eDiscovery’s latest options

Are you feeling dazzled and daunted by advanced eDiscovery functionality?

While this is exciting, it can be overwhelming to keep on top of advanced functionality. For many litigators, options such as active learning, clusters, email visualisation, concept clouds, mines, and cubes are dazzling, but daunting. 

Indisputably, having access to increasingly sophisticated functionality has revolutionised evidence review. As data collections have escalated dramatically in size and complexity, technology has delivered new tools to enhance our capability to analyse potential evidence. In fact, for many large and complex matters, these tools are necessary for effective review and analysis. 

However, it can be difficult to know how to best take advantage of the appropriate functionality for your case. 

Knowing what, and then how best 

The challenge for litigators is two-pronged. First, they must understand the ever-evolving functionality available to meet their review objectives (knowing what). Then they must appreciate how best to use that functionality to expedite defensible review for a specific evidence collection (knowing how best).  

Knowing what is relatively straightforward as this can be learned theoretically; knowing how best is more difficult as this relies on experience. 

Let’s consider decisions driven by what only. Sometimes, litigators are motivated to use evolving technology by fear of missing out or being left behind, rather than an appreciation that it is the right solution for their eDiscovery challenge. In other instances, litigators treat new functional capabilities as options at a buffet, wanting to select a little bit of everything. In considered and logical utilisation, advanced functionality can be truly transformative in the power it delivers to the review process. However, on a poorly considered basis, that functionality may unnecessarily add complexity and cost. 

So what is the right approach? How can litigators know how best to take advantage of available functionality for their review? 

The value of expert guidance 

The answer lies in expert guidance founded on experience as well as knowledge. 

great consultant will first take the time to understand: 

  • the matter 

  • the evidence setand  

  • your objectives.  

With that understanding as their foundation, they will recommend an eDiscovery strategy and a review workflow that leverages their functional know-how together with their considerable experience. 

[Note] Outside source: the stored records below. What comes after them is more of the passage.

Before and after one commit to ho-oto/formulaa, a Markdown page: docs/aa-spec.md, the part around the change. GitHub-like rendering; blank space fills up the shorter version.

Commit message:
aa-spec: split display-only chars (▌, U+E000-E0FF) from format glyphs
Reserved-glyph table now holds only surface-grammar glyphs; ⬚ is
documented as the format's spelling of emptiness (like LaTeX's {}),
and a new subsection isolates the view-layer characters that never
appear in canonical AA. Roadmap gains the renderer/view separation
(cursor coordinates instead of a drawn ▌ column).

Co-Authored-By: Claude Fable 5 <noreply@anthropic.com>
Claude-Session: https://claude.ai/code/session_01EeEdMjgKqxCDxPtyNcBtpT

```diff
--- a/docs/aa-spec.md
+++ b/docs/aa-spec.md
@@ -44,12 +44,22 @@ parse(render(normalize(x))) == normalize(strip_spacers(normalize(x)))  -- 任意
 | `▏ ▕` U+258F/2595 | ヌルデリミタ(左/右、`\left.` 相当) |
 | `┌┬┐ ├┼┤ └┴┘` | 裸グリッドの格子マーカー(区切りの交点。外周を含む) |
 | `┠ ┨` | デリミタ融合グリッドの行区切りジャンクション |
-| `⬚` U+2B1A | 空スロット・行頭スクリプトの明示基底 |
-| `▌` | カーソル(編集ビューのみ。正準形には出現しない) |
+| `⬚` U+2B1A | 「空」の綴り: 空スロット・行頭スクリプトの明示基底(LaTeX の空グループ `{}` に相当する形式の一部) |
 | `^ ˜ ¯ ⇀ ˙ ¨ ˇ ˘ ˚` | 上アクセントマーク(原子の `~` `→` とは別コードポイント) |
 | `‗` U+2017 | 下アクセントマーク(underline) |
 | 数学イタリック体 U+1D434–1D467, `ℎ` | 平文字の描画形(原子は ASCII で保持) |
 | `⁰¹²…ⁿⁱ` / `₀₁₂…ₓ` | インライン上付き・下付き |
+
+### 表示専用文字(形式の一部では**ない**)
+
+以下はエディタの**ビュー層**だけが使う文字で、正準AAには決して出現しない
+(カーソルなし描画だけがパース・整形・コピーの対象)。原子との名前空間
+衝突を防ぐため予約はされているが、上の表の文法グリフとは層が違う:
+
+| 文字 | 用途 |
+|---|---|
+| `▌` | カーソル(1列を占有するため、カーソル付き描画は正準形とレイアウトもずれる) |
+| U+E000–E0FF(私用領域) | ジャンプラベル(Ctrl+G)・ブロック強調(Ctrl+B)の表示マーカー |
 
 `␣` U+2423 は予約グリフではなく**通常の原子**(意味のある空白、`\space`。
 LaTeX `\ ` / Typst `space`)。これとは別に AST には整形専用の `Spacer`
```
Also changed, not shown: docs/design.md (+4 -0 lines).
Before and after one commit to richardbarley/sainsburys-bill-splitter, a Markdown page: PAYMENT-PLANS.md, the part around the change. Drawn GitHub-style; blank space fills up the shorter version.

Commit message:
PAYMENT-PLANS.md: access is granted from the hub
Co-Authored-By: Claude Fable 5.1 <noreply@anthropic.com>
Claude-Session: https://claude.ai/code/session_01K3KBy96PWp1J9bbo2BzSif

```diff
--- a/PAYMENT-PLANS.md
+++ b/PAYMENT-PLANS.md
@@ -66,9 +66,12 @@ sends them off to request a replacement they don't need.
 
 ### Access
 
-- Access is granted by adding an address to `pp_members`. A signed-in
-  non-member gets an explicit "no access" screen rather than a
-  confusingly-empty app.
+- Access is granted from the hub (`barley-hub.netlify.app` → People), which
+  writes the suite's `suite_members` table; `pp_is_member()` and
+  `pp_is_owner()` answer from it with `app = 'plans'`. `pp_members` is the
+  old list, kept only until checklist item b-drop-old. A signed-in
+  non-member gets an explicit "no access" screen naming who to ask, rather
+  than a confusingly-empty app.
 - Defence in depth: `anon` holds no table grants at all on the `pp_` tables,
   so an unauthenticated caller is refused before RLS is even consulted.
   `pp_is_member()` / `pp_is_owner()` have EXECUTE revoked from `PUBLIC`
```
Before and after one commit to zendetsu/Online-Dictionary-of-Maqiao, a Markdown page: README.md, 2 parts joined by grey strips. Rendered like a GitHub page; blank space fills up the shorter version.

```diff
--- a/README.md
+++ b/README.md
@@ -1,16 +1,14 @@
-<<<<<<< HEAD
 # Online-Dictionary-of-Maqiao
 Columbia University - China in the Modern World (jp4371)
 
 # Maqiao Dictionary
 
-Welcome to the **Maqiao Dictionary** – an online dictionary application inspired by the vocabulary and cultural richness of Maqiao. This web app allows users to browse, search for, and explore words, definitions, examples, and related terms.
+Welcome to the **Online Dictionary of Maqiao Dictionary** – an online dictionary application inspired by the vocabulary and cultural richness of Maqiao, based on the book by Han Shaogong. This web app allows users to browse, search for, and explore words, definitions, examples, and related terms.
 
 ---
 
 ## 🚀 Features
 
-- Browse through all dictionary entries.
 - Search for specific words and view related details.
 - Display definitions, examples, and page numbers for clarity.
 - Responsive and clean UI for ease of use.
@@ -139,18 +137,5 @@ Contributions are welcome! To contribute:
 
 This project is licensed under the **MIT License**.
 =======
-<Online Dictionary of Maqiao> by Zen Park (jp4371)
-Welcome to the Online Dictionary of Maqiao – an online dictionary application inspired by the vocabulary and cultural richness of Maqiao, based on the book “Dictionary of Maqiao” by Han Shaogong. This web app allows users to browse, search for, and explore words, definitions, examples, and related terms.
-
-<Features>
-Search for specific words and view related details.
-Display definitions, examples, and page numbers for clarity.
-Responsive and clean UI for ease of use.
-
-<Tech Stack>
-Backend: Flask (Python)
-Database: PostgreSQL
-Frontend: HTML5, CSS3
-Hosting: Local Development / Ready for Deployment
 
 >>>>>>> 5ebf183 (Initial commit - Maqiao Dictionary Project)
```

Having worked with myriad evidence collections for all types of review teams and matters, they will understand that knowing how best to use functionality is at least as important as the functionality chosen.  

They will appreciate that technology must always serve the needs of the legal team and the matter, no matter how new or impressive specific functionality is. 

Of course, litigators can, and do, develop their own functionality ‘experience bank’ from which to draw upon. At elaw, a key objective is to encourage and foster litigator capability and self-sufficiency. However, no two evidence collections are the same, and the savvy litigator will know when to seek support and guidance from those who meet the challenge of how best across all types of evidence collections every day. 

Contact us for help 

Contact elaw to find out more; we’d be delighted to help you.